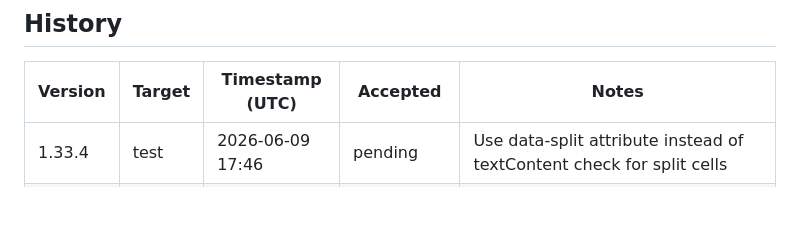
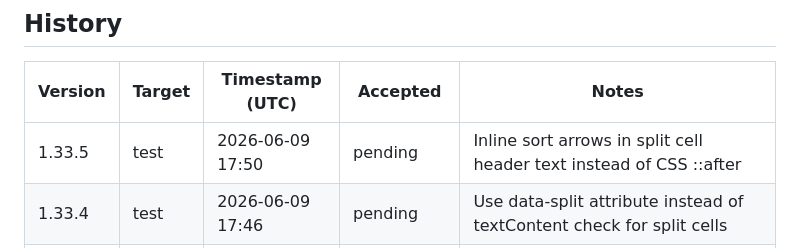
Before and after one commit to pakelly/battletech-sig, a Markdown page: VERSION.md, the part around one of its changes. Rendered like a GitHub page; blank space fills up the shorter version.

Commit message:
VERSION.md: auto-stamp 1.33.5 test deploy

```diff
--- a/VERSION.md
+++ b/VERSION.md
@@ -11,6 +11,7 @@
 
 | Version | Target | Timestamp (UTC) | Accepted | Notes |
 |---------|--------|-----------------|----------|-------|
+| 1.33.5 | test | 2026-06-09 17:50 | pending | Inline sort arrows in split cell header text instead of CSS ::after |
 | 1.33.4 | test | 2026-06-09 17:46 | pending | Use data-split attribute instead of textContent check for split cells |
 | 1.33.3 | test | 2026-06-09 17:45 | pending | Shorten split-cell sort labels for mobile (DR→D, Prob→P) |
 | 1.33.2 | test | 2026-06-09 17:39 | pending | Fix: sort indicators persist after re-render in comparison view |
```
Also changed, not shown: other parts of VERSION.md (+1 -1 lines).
---
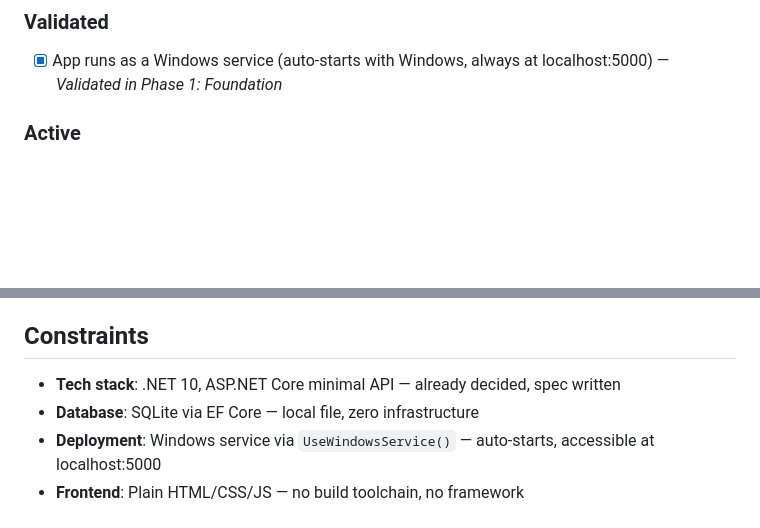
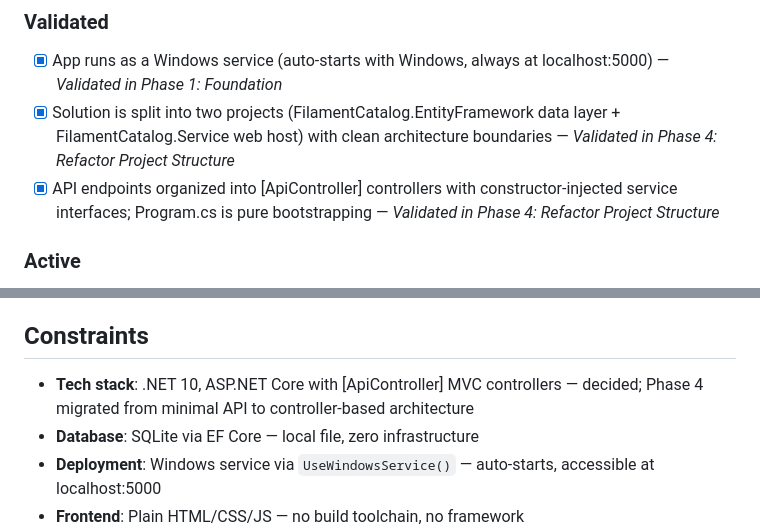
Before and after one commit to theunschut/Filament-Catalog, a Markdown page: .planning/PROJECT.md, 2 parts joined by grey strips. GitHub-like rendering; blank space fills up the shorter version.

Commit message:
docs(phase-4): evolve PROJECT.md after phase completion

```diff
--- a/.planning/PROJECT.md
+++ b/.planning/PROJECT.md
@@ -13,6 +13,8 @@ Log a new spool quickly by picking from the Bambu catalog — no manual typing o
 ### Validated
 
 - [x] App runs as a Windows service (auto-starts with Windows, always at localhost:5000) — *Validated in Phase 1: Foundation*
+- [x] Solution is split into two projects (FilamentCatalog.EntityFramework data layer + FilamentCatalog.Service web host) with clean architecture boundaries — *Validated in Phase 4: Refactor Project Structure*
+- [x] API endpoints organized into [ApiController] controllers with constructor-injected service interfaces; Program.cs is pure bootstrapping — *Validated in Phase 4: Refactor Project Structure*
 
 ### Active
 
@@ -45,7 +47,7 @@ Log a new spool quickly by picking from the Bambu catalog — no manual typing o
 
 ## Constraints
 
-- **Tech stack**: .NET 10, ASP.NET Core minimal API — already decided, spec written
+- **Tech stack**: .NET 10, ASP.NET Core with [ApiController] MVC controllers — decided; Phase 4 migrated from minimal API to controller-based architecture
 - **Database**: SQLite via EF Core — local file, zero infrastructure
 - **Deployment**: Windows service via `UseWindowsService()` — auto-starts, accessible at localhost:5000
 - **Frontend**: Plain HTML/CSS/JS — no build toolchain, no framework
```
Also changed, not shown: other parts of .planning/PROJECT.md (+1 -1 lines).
---
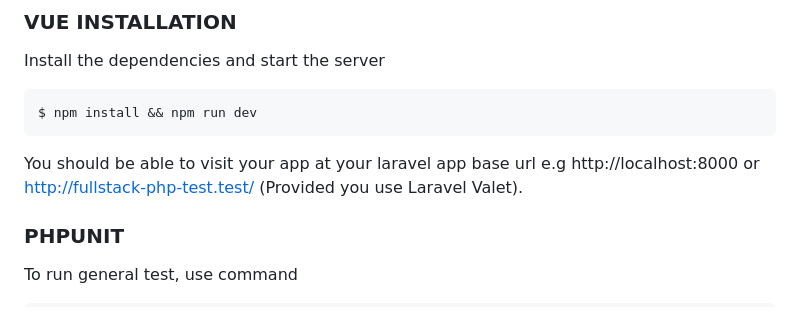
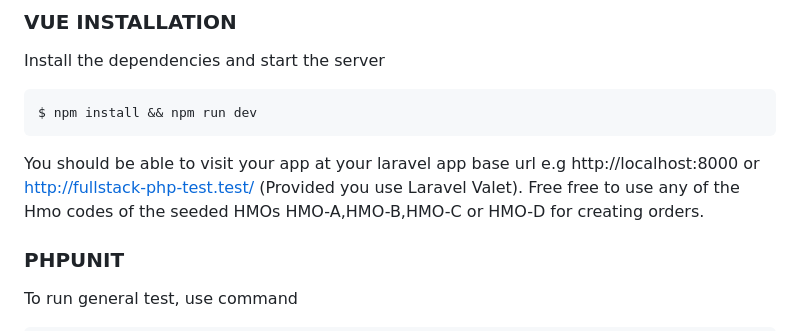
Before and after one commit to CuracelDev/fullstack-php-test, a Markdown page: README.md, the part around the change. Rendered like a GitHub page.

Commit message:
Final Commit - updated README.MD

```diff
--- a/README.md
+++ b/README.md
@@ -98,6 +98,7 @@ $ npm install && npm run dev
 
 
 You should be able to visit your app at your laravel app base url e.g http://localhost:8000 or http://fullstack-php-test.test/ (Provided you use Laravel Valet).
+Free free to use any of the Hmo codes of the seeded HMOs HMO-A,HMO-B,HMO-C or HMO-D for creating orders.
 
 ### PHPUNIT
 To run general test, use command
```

● **What you will do**
A line belongs in the answer if it contains the word "lines"; please copy each such line from the material.

● **Exercise answer**
Also changed, not shown: other parts of VERSION.md (+1 -1 lines).
Also changed, not shown: other parts of .planning/PROJECT.md (+1 -1 lines).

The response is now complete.